Exercise: State the count of lines below in which the word "Families" appears, and add nothing.

(Data items)
☆ ☆ ☆ ☆ ☆

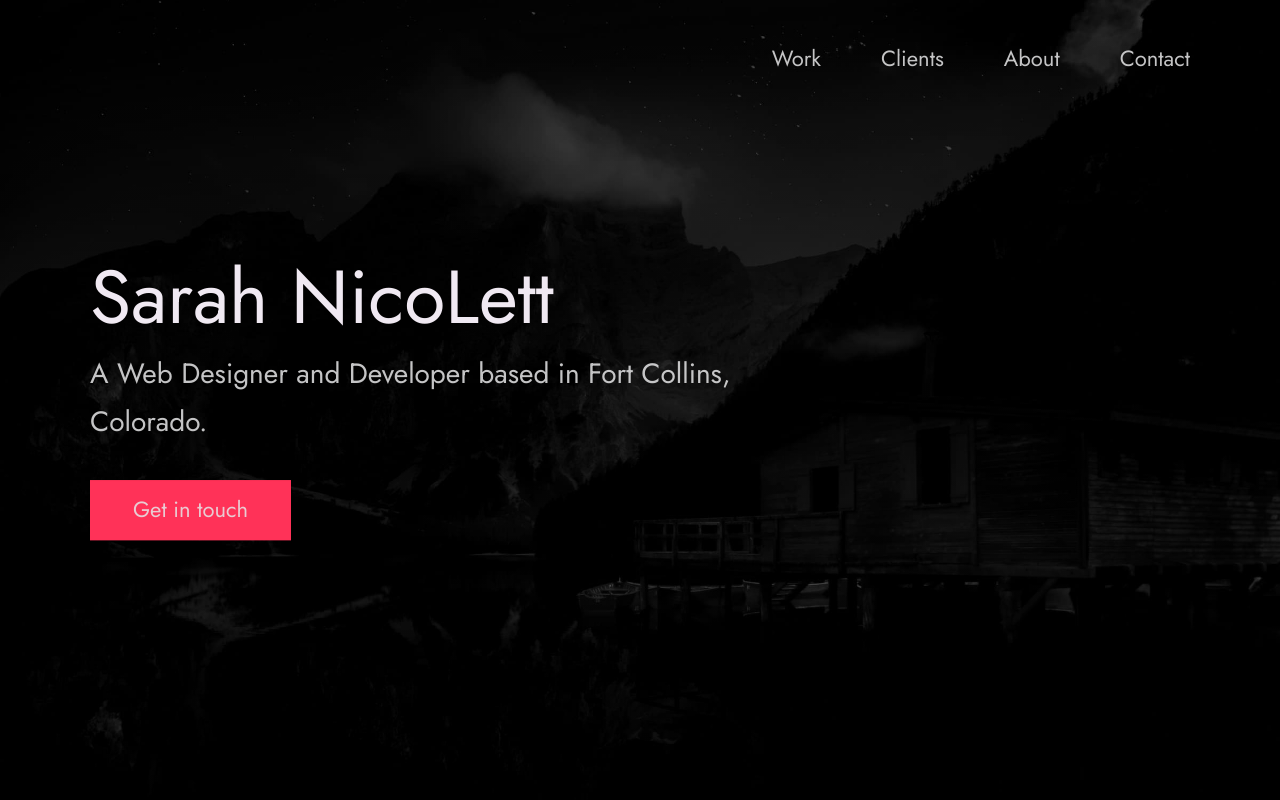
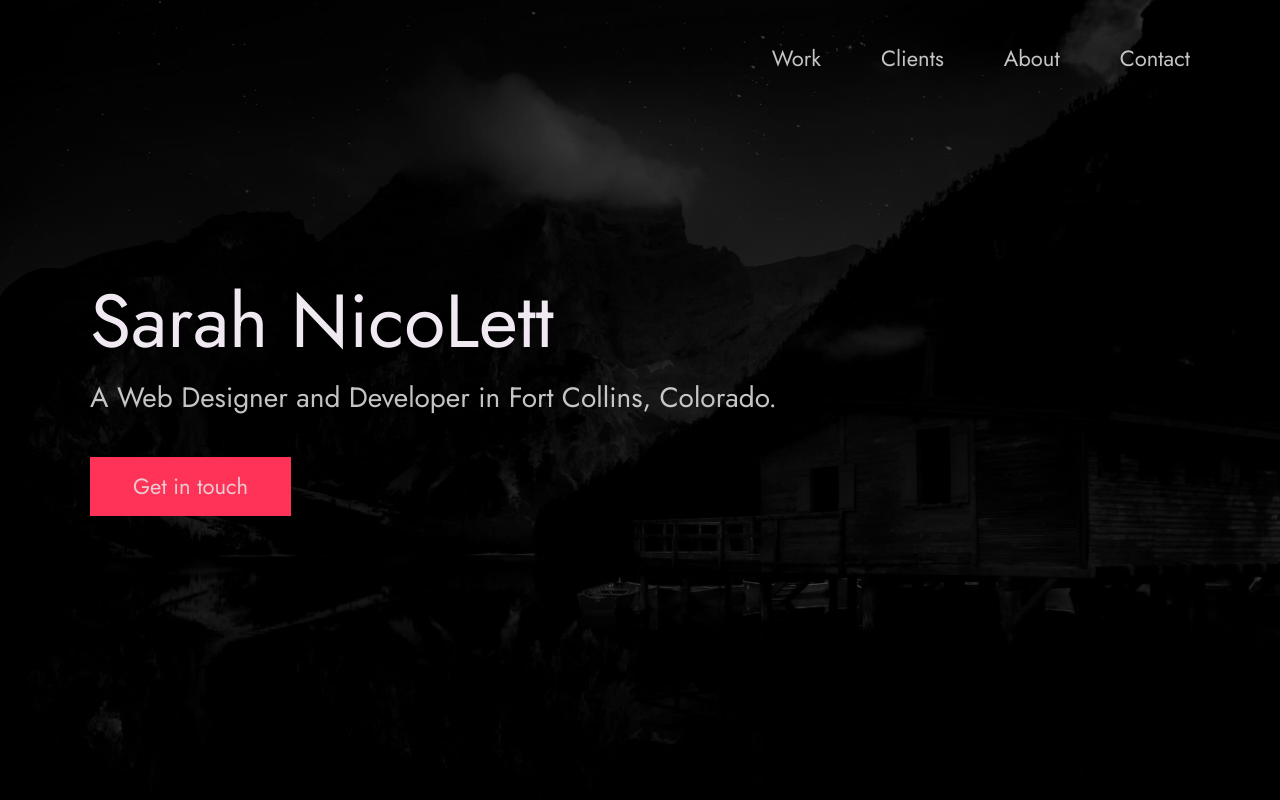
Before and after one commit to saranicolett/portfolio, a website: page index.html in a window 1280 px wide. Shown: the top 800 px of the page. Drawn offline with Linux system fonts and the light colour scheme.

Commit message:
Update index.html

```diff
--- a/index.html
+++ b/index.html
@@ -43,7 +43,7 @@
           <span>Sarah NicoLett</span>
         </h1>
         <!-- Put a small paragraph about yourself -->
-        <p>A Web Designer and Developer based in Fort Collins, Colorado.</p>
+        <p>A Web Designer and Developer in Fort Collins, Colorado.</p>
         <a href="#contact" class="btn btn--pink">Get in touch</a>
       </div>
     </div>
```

☆ ☆ ☆ ☆ ☆

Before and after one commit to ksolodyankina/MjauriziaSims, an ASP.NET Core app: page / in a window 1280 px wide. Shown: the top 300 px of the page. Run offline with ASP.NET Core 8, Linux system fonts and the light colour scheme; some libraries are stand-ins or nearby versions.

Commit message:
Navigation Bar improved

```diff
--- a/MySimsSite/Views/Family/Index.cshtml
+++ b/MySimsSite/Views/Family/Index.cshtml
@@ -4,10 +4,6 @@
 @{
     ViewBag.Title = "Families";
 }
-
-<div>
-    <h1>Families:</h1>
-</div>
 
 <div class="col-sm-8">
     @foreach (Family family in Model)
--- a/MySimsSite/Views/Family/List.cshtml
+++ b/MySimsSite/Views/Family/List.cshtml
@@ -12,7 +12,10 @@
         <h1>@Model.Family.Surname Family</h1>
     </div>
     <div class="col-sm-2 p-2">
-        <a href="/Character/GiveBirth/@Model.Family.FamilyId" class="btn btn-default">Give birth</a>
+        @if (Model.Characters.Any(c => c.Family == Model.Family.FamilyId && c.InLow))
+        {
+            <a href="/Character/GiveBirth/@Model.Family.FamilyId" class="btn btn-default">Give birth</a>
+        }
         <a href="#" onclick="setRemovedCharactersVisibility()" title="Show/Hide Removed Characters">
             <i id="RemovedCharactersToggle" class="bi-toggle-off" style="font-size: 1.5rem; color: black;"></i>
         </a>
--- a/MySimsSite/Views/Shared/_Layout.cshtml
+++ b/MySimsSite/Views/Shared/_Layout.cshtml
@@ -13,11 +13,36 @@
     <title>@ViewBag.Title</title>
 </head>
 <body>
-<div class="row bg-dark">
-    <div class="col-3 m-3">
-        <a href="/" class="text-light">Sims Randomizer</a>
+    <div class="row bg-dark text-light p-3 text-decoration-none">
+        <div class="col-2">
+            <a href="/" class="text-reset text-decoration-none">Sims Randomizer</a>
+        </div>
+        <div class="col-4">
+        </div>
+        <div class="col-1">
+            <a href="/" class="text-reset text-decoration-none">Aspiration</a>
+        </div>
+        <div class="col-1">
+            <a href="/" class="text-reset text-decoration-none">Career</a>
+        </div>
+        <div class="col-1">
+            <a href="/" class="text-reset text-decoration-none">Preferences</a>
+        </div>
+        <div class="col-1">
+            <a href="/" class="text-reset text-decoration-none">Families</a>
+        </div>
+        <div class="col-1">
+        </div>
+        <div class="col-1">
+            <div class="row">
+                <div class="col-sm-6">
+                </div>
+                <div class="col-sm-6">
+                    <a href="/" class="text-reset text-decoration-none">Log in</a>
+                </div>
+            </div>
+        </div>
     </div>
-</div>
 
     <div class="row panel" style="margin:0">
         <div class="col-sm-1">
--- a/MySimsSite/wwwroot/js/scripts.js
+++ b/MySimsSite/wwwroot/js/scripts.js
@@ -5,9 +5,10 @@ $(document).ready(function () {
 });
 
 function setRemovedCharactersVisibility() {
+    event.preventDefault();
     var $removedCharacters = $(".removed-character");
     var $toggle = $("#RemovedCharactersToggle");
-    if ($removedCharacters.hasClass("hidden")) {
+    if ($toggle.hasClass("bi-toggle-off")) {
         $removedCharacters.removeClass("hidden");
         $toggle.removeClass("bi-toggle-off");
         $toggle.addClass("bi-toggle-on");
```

☆ ☆ ☆ ☆ ☆

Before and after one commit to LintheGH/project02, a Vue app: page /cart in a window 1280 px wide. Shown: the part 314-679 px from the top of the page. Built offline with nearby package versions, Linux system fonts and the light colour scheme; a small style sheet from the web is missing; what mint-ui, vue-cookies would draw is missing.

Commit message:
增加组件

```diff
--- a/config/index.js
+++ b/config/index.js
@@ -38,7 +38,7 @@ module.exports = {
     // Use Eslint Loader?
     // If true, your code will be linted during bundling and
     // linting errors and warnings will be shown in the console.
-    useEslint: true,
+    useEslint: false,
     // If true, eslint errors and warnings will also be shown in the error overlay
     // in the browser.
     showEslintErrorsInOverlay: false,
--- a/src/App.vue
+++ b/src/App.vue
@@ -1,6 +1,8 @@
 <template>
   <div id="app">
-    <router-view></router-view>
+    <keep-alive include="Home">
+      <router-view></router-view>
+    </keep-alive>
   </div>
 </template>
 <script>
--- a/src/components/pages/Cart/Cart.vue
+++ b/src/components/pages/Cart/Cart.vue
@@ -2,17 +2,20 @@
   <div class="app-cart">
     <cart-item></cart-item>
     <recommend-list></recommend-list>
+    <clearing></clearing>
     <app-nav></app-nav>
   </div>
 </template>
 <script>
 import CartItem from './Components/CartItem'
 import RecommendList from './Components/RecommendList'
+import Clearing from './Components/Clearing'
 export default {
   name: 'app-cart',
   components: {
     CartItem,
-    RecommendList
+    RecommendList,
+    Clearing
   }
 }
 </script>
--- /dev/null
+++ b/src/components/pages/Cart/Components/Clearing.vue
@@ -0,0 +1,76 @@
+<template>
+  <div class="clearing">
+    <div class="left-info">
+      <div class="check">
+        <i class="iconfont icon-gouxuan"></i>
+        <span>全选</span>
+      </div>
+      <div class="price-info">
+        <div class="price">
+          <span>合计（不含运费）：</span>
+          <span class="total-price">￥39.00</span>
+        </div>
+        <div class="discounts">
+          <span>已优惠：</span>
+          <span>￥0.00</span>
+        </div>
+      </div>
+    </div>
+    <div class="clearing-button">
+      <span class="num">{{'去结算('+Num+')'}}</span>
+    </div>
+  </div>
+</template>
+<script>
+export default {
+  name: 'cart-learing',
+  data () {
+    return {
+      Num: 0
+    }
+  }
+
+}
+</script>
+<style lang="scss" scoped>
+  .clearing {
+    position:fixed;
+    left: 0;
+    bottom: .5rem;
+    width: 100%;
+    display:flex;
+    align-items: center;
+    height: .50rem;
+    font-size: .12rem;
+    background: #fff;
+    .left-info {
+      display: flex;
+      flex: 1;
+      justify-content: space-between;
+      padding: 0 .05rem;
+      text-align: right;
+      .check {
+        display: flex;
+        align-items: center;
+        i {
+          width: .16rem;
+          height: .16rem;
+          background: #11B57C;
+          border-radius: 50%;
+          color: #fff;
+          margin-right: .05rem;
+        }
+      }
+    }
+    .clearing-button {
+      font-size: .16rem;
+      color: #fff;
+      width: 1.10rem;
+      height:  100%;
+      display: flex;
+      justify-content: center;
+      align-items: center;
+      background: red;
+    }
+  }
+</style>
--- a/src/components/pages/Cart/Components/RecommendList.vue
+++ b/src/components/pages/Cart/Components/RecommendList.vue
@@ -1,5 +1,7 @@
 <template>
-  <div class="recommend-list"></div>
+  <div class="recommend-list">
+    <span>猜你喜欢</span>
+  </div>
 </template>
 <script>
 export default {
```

☆ ☆ ☆ ☆ ☆

Problem solution: 3